** Problem **
For every line in the data below, check for the word "False", then state how many lines have it. Answer with the number only.

== Provided data

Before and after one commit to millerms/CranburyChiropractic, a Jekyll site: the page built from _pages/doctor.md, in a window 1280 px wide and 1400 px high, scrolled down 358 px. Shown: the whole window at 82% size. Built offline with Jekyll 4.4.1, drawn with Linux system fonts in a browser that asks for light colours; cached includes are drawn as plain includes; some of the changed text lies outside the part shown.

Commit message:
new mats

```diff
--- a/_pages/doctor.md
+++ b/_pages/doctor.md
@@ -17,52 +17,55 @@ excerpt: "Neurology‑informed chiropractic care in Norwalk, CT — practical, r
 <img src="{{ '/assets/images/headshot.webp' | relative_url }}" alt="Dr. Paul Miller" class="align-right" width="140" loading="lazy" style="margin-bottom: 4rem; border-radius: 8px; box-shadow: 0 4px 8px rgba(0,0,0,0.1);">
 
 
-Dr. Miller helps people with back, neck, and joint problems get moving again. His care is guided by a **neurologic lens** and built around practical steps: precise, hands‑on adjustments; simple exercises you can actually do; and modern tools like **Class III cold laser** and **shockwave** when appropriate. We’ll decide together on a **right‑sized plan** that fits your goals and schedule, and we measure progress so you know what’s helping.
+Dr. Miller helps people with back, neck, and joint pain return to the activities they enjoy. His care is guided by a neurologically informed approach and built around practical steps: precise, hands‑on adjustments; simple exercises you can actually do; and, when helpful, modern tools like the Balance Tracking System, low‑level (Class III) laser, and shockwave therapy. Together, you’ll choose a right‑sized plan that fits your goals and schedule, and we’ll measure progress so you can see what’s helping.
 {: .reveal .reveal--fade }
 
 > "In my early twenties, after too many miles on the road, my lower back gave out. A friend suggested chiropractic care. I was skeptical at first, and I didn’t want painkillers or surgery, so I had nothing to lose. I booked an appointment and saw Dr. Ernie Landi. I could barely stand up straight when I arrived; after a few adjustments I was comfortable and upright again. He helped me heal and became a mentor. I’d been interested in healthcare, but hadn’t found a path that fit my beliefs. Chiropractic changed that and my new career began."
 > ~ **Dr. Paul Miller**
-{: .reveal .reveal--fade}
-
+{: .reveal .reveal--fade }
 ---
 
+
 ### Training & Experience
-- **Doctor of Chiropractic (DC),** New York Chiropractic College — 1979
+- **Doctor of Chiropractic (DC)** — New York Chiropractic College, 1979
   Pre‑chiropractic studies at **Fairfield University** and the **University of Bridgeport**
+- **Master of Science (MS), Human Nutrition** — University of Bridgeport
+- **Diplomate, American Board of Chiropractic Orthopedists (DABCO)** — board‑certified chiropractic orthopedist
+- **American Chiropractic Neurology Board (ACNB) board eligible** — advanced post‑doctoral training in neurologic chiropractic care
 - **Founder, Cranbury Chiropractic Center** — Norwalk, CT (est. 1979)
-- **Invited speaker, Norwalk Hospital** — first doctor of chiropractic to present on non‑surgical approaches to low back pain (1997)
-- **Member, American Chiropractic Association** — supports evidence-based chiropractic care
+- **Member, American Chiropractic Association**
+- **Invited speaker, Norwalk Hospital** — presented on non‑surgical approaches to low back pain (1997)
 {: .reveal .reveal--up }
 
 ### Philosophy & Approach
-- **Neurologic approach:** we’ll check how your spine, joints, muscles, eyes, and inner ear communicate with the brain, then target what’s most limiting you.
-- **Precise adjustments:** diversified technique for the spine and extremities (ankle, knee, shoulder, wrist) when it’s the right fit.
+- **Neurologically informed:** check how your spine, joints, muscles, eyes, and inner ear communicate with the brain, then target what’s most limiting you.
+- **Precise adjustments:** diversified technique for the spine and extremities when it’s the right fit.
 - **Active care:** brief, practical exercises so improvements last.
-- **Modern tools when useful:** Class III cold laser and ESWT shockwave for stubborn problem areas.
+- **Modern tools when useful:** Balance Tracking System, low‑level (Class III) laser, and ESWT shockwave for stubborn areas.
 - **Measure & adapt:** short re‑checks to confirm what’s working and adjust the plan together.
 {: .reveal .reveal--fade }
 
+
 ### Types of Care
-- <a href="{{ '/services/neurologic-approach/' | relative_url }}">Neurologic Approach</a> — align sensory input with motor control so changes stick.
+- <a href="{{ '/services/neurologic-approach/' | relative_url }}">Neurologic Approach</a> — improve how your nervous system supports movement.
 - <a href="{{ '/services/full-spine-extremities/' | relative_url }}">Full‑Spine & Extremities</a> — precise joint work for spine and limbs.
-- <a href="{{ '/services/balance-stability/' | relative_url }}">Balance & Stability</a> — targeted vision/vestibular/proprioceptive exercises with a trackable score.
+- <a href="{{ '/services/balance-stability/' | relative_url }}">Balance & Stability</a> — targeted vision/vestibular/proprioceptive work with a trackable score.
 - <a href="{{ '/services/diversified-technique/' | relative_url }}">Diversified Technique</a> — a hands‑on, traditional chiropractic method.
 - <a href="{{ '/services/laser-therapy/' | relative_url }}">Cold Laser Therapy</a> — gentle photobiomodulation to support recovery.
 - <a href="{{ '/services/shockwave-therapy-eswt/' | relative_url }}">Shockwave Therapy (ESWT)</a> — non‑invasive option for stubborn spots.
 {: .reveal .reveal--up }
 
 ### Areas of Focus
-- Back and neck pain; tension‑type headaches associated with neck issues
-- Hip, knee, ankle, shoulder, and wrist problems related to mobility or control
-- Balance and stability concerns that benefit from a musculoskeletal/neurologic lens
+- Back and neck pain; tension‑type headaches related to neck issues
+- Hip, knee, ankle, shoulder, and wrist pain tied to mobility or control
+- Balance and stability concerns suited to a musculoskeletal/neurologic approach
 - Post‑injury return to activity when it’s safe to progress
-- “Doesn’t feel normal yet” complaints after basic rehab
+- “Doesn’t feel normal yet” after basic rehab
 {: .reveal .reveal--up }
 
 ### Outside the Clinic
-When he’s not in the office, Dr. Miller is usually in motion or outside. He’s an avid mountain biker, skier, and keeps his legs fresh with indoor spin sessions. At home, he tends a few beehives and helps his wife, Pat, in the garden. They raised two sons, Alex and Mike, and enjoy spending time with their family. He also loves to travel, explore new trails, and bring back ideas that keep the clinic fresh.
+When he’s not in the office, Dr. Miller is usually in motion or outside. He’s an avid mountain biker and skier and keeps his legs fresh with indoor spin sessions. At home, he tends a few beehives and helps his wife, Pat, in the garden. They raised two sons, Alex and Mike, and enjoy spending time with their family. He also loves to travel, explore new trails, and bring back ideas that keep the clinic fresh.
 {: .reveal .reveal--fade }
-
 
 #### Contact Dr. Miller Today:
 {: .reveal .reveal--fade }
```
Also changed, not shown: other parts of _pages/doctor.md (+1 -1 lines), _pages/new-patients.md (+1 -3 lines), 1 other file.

====
== Provided data

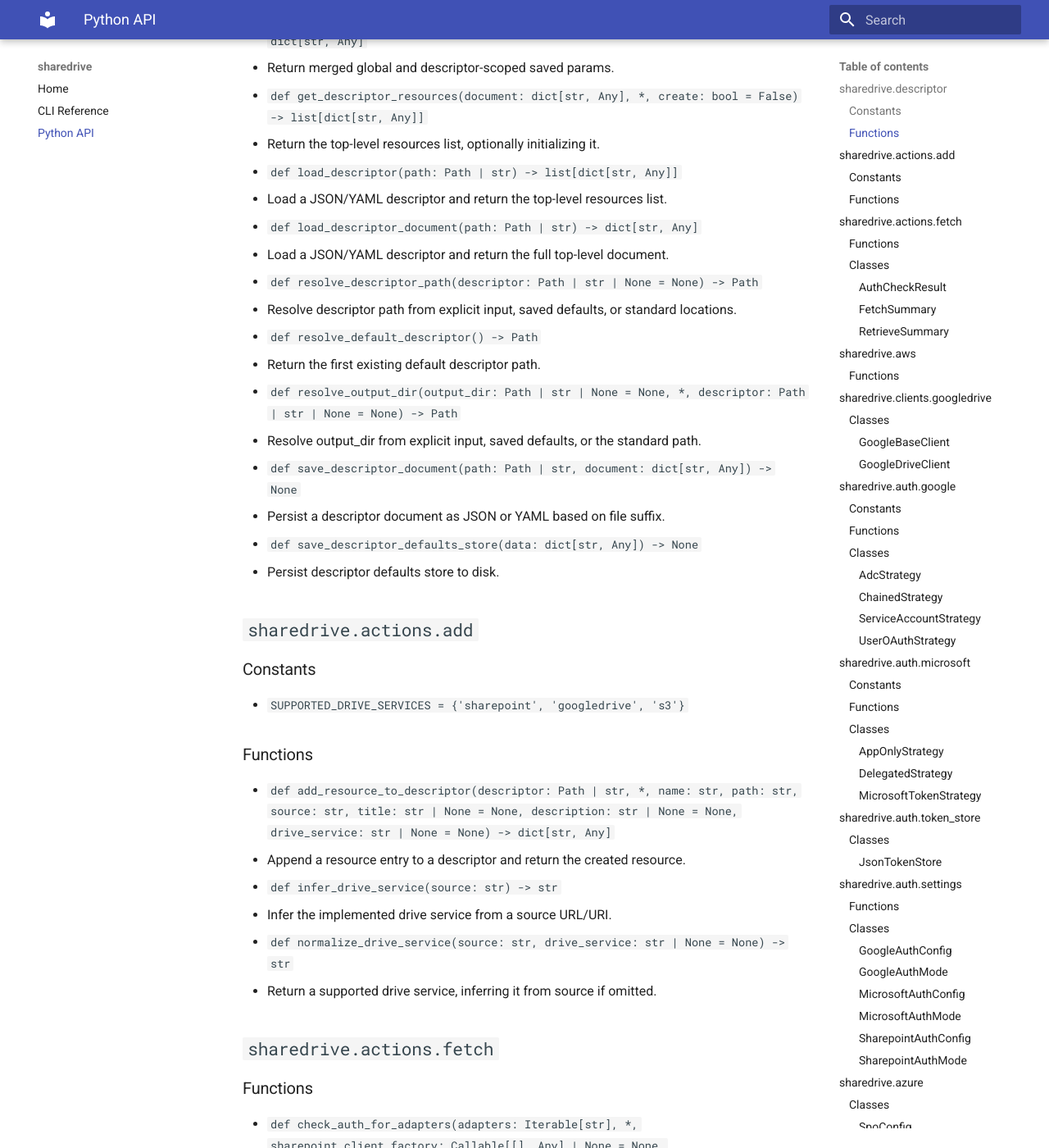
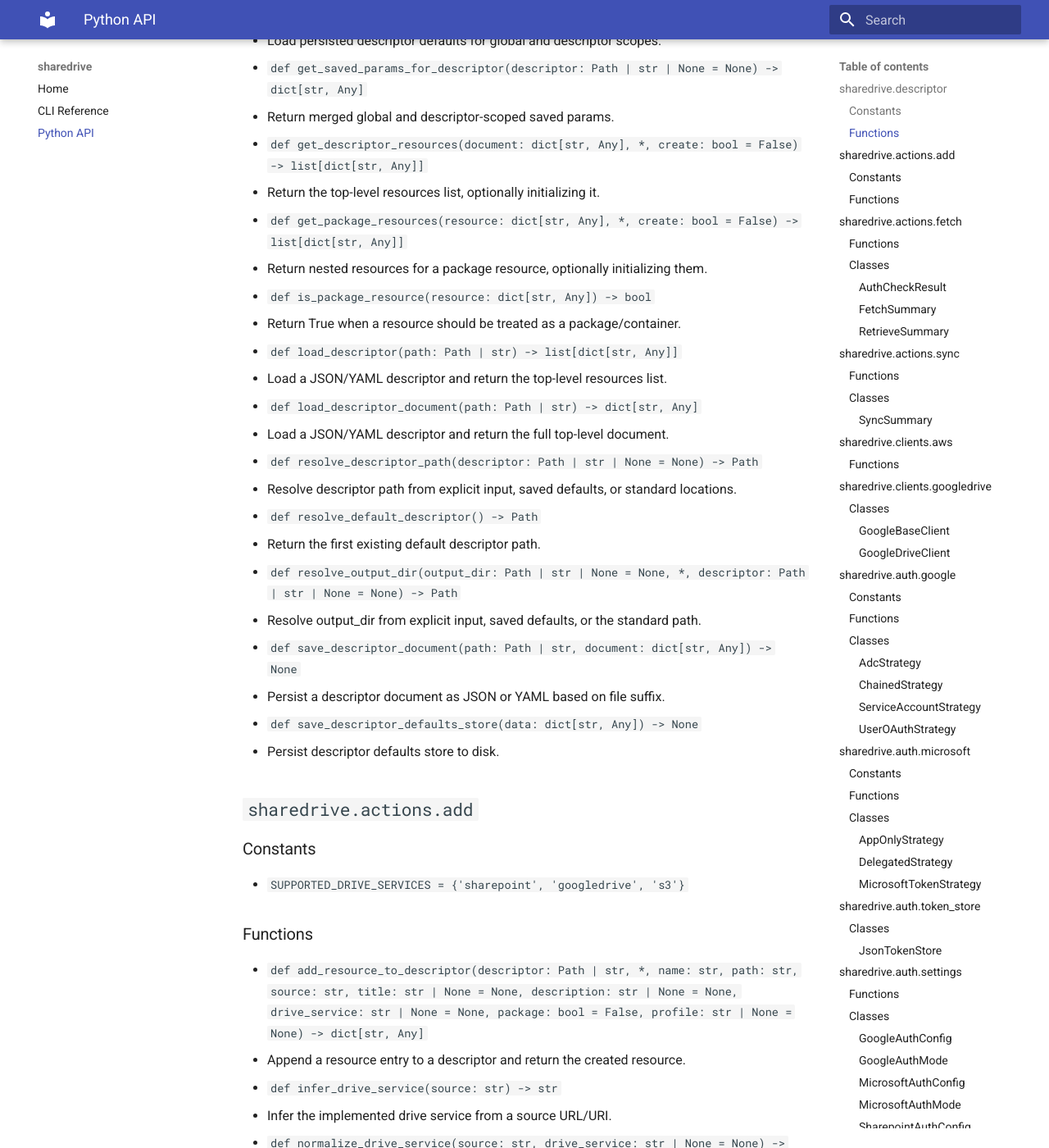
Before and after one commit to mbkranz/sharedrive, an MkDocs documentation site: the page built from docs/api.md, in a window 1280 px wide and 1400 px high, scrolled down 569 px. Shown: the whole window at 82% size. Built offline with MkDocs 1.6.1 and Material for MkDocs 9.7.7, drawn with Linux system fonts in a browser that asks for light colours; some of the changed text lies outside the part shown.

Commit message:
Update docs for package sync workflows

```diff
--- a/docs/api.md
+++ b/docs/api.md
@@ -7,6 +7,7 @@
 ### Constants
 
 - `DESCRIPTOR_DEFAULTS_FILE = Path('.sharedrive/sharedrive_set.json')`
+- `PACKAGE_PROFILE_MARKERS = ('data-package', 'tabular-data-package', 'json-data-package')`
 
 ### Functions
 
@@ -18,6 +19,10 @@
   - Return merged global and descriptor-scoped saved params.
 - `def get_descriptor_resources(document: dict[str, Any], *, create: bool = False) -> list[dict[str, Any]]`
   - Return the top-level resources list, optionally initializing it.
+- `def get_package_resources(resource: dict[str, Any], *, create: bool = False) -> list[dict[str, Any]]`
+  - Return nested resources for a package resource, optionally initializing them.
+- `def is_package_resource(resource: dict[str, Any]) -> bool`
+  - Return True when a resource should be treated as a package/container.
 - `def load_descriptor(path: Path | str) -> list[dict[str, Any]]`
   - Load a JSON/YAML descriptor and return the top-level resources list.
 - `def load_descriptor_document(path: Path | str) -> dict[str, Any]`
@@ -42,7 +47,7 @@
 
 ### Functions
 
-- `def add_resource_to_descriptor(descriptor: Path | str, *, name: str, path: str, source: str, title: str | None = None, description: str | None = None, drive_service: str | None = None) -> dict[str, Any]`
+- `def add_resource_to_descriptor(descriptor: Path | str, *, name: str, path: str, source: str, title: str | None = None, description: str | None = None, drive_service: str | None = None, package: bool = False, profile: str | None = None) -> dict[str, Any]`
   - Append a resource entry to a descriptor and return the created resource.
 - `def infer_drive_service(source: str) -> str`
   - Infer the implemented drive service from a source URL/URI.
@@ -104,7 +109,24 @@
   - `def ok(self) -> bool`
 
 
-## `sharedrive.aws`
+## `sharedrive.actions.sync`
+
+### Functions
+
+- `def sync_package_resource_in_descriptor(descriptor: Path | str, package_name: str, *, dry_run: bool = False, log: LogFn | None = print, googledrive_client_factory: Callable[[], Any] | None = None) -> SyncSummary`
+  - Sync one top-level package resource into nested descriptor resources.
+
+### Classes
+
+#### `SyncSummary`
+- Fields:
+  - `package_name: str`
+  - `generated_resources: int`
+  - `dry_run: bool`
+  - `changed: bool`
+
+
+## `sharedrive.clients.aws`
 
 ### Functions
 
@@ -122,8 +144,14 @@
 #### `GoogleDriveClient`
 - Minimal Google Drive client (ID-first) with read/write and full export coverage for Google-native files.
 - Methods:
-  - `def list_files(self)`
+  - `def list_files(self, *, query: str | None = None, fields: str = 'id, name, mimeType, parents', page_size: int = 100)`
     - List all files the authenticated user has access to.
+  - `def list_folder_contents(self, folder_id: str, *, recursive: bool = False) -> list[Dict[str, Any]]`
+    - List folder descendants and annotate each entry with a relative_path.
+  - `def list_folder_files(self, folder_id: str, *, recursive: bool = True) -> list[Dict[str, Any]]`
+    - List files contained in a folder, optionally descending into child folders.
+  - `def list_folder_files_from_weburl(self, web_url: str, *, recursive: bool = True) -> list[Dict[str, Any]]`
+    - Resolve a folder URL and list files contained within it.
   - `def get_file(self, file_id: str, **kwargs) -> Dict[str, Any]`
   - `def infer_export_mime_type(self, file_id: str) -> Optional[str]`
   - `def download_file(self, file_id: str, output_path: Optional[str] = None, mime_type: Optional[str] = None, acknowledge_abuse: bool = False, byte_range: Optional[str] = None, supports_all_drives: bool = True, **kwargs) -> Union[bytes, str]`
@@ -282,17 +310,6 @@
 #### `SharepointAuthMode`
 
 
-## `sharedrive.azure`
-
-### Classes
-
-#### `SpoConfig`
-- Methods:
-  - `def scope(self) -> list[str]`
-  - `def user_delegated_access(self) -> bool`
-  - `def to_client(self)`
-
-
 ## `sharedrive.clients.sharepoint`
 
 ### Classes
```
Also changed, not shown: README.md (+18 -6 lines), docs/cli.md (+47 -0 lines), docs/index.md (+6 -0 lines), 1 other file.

====

** Solution to this task **
6